Supplied information START

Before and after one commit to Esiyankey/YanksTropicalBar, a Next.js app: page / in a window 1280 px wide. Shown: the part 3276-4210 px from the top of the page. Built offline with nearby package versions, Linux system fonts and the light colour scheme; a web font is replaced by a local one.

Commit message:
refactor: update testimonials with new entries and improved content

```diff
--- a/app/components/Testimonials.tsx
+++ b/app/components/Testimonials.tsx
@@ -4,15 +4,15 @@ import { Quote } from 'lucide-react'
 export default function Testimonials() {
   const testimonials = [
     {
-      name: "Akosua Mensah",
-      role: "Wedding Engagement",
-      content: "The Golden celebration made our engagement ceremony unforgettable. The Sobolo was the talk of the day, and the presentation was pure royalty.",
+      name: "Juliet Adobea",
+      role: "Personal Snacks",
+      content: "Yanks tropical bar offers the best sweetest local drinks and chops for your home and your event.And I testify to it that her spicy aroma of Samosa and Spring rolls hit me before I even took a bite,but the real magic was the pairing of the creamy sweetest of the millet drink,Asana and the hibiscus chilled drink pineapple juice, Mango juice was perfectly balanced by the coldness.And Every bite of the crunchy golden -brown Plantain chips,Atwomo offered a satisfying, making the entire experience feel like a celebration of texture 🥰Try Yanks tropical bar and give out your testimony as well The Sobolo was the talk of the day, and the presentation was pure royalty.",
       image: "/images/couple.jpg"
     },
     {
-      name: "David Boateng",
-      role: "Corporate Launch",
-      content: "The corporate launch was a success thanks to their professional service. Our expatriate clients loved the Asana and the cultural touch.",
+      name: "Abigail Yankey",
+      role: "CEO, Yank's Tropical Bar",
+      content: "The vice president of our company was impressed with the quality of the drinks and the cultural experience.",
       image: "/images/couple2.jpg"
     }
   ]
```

Supplied information END

Try it:
When a line contains the string "drinks", count that line; once every line of the records has been checked, state the count alone.

Answer space:
2